A press release from the city said it would repeal the ordinances "because there are legitimate concerns regarding (their) constitutionality" and that they would stop enforcing them immediately.
The City’s law department plans to introduce two new ordinances that will address panhandling and the regulation of solicitation of donations. Those new ordinances will be introduced at a future City Council meeting and must be done so within 90 days, as per the terms of the agreement. The two challenged ordinances will be repealed.The coalition, which was represented by the ACLU, won an injunction against the city in December after John Fleming, "a homeless man who was cited four times by the local police in the last two months" for panhandling on city streets by holding a sign asking for aid.
At issue is Fleming's -- and others' -- speech rights. Jeanne LoCicero, the deputy legal director of the American Civil Liberties Union of New Jersey, told me today that begging or soliciting for assistance is no different than other sidewalk solicitations.
"This is about a fundamental right to free expression," she said.
Deb Ellis, executive director of the coalition, told me a few minutes ago that she is hopeful that this settlement can send a signal that restrictions like this, which target the homeless, are not acceptable.

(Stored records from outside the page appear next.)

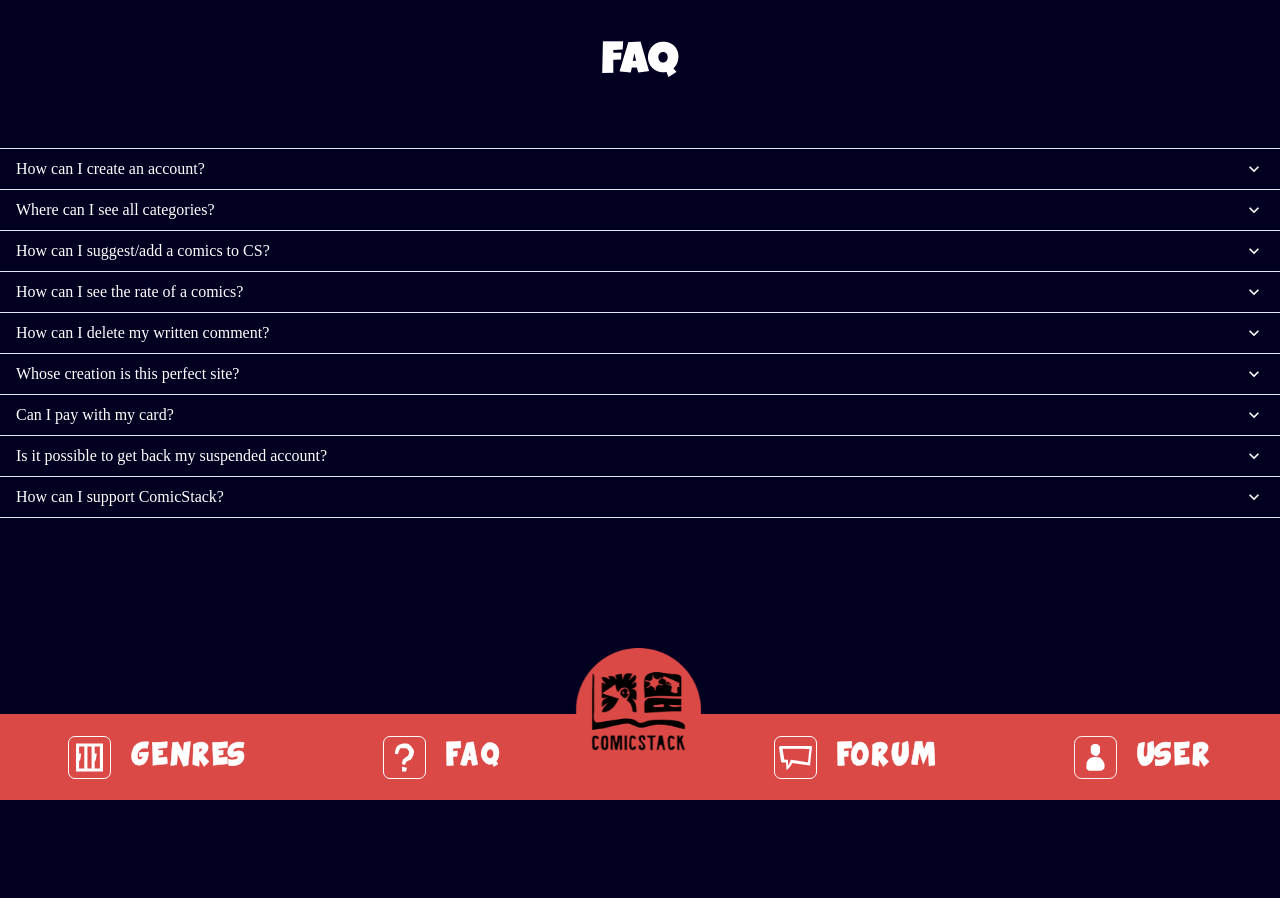
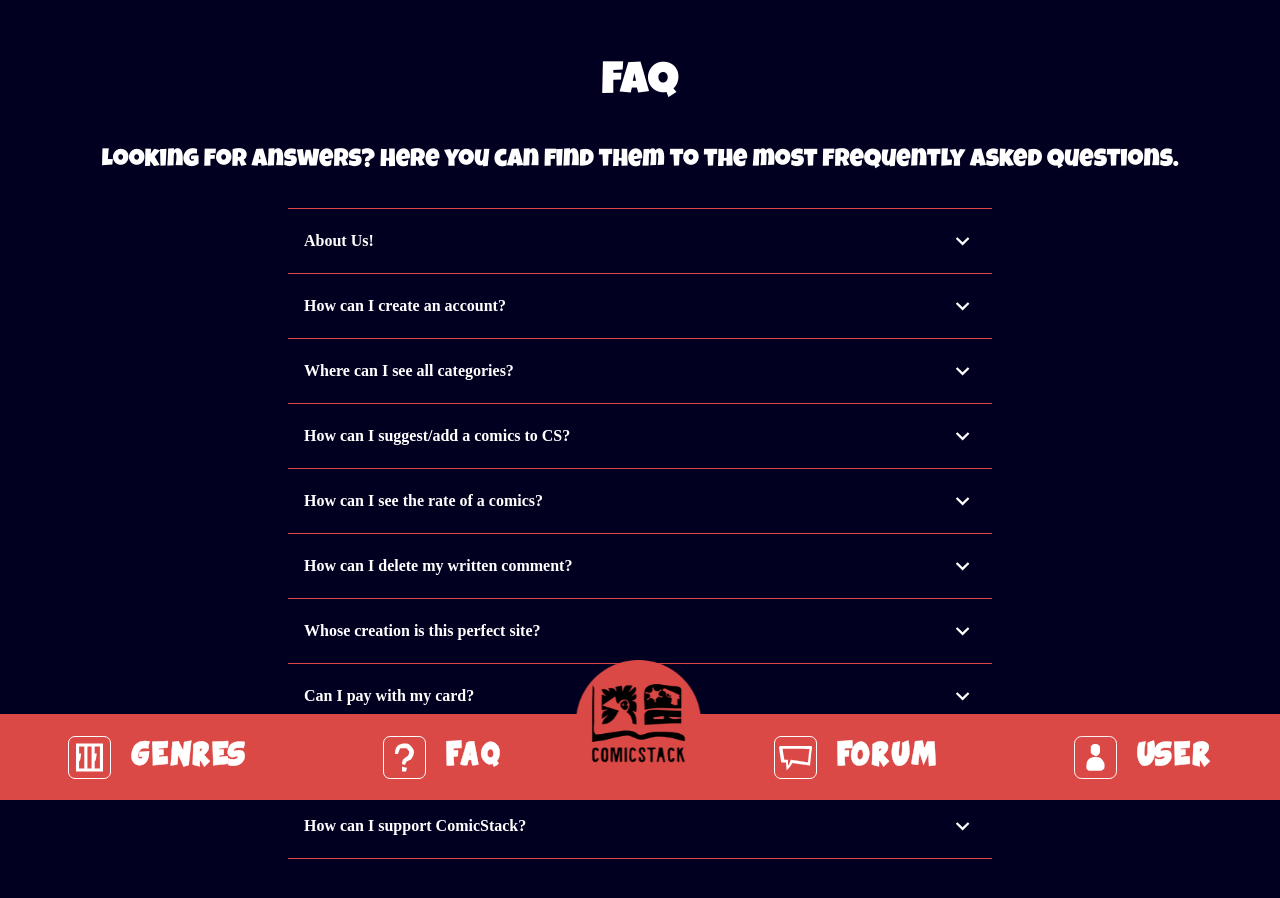
Before and after one commit to AramArakelyan777/comicstack-app, a React (Create React App) app in the folder client/: page /faq in a window 1280 px wide. Shown: the top 898 px of the page. Before the commit the page ends 800 px from the top, so only its background shows below. Built offline with nearby package versions, Linux system fonts and the light colour scheme; a web font is replaced by a local one.

Commit message:
Finished FAQ

```diff
--- a/client/src/components/Navbar/Navbar.css
+++ b/client/src/components/Navbar/Navbar.css
@@ -39,5 +39,5 @@
     height: 125px;
     cursor: pointer;
     position: absolute;
-    bottom: 27px;
+    bottom: 15px;
 }
--- a/client/src/components/pages/FAQ/FAQ.css
+++ b/client/src/components/pages/FAQ/FAQ.css
@@ -15,5 +15,54 @@ body {
 }
 
 .accordion {
-    margin-top: 50px;
+    max-width: 55%;
+    margin: 0 auto;
+    border-color: #DB4947;
 }
+
+.FAQ {
+    margin: 50px 0 150px 0;
+}
+
+#accent {
+    font-family: Luckiest_Guy;
+    font-size: 25px;
+    font-style: normal;
+    font-weight: 400;
+    line-height: normal;
+    margin-bottom: 35px;
+}
+
+#coffee {
+    color: #98694f;
+    font-weight: 900;
+    font-size: 16px;
+}
+
+code {
+    color: #DB4947;
+    cursor: pointer;
+}
+
+span {
+    font-weight: 600;
+}
+
+svg {
+    height: 3rem !important;
+    font-size: 1.7rem !important;
+}
+
+@media screen and (max-width: 800px) {
+    .accordion {
+        max-width: 85%;
+    }
+
+    span {
+        font-size: 14px;
+    }
+
+    svg {
+        font-size: 0rem !important;
+    }
+}
--- a/client/src/components/pages/FAQ/FAQ.js
+++ b/client/src/components/pages/FAQ/FAQ.js
@@ -6,9 +6,28 @@ import "./FAQ.css"
 const FAQ = () => {
     return (
         <ChakraProvider>
+            <div className="FAQ">
                 <h1 className="bigger-heading faq-heading">FAQ</h1>
-            <Accordion className="accordion">
-                <AccordionItem>
+                <p id="accent">Looking for answers? Here you can find them to the most frequently asked questions.</p>
+                <Accordion allowToggle className="accordion">
+
+                    <AccordionItem className="accordion-item">
+                        <h2>
+                            <AccordionButton
+                                _expanded={{ bg: "#DB4947", color: "white" }}
+                            >
+                                <Box as="span" flex="1" textAlign="left">
+                                    About Us!
+                                </Box>
+                                <AccordionIcon />
+                            </AccordionButton>
+                        </h2>
+                        <AccordionPanel textAlign="left">
+                            Welcome to <code>ComicStack</code>, your portal to the captivating world of comics! Founded in 2023 and headquartered in the picturesque city of Yerevan, Armenia, <code>ComicStack</code> is a passionate and dynamic team of creators, artists, and storytellers dedicated to bringing the magic of comics to life. Our journey began with a shared love for the art of storytelling through visuals and words. We embarked on a mission to craft immersive and thought-provoking narratives that transport readers to new dimensions, and since then, we've never looked back. Behind every comic, there's a team of dedicated individuals who pour their hearts and souls into their work. Our talented artists, writers, editors, and visionaries work in harmony to create stories that resonate with readers of all ages. As we continue to expand our universe of comics, we invite you to embark on this incredible journey with us.
+                        </AccordionPanel>
+                    </AccordionItem>
+
+                    <AccordionItem className="accordion-item">
                         <h2>
                             <AccordionButton
                                 _expanded={{ bg: "#DB4947", color: "white" }}
@@ -28,7 +47,7 @@ const FAQ = () => {
                         </AccordionPanel>
                     </AccordionItem>
 
-                <AccordionItem>
+                    <AccordionItem className="accordion-item">
                         <h2>
                             <AccordionButton
                                 _expanded={{ bg: "#DB4947", color: "white" }}
@@ -44,7 +63,7 @@ const FAQ = () => {
                         </AccordionPanel>
                     </AccordionItem>
 
-                <AccordionItem>
+                    <AccordionItem className="accordion-item">
                         <h2>
                             <AccordionButton
                                 _expanded={{ bg: "#DB4947", color: "white" }}
@@ -62,7 +81,7 @@ const FAQ = () => {
                         </AccordionPanel>
                     </AccordionItem>
 
-                <AccordionItem>
+                    <AccordionItem className="accordion-item">
                         <h2>
                             <AccordionButton
                                 _expanded={{ bg: "#DB4947", color: "white" }}
@@ -78,7 +97,7 @@ const FAQ = () => {
                         </AccordionPanel>
                     </AccordionItem>
 
-                <AccordionItem>
+                    <AccordionItem className="accordion-item">
                         <h2>
                             <AccordionButton
                                 _expanded={{ bg: "#DB4947", color: "white" }}
@@ -95,7 +114,7 @@ const FAQ = () => {
                         </AccordionPanel>
                     </AccordionItem>
 
-                <AccordionItem>
+                    <AccordionItem className="accordion-item">
                         <h2>
                             <AccordionButton
                                 _expanded={{ bg: "#DB4947", color: "white" }}
@@ -114,7 +133,7 @@ const FAQ = () => {
                         </AccordionPanel>
                     </AccordionItem>
 
-                <AccordionItem>
+                    <AccordionItem className="accordion-item">
                         <h2>
                             <AccordionButton
                                 _expanded={{ bg: "#DB4947", color: "white" }}
@@ -130,7 +149,7 @@ const FAQ = () => {
                         </AccordionPanel>
                     </AccordionItem>
 
-                <AccordionItem>
+                    <AccordionItem className="accordion-item">
                         <h2>
                             <AccordionButton
                                 _expanded={{ bg: "#DB4947", color: "white" }}
@@ -150,7 +169,7 @@ const FAQ = () => {
                         </AccordionPanel>
                     </AccordionItem>
 
-                <AccordionItem>
+                    <AccordionItem className="accordion-item">
                         <h2>
                             <AccordionButton
                                 _expanded={{ bg: "#DB4947", color: "white" }}
@@ -163,13 +182,13 @@ const FAQ = () => {
                         </h2>
                         <AccordionPanel textAlign="left">
                             You can support us via footer section button
-                        <code id="coffee">Buy Us Lots of Coffee☕</code>
+                            <code id="coffee">{" "}Buy Us Lots of Coffee☕</code>
                             .
                         </AccordionPanel>
                     </AccordionItem>
 
                 </Accordion>
-
+            </div>
         </ChakraProvider>
     )
 }
```
Lines whose indentation alone changed are shown as unchanged.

I should have more on the settlement tomorrow or later this week.
Send me an e-mail.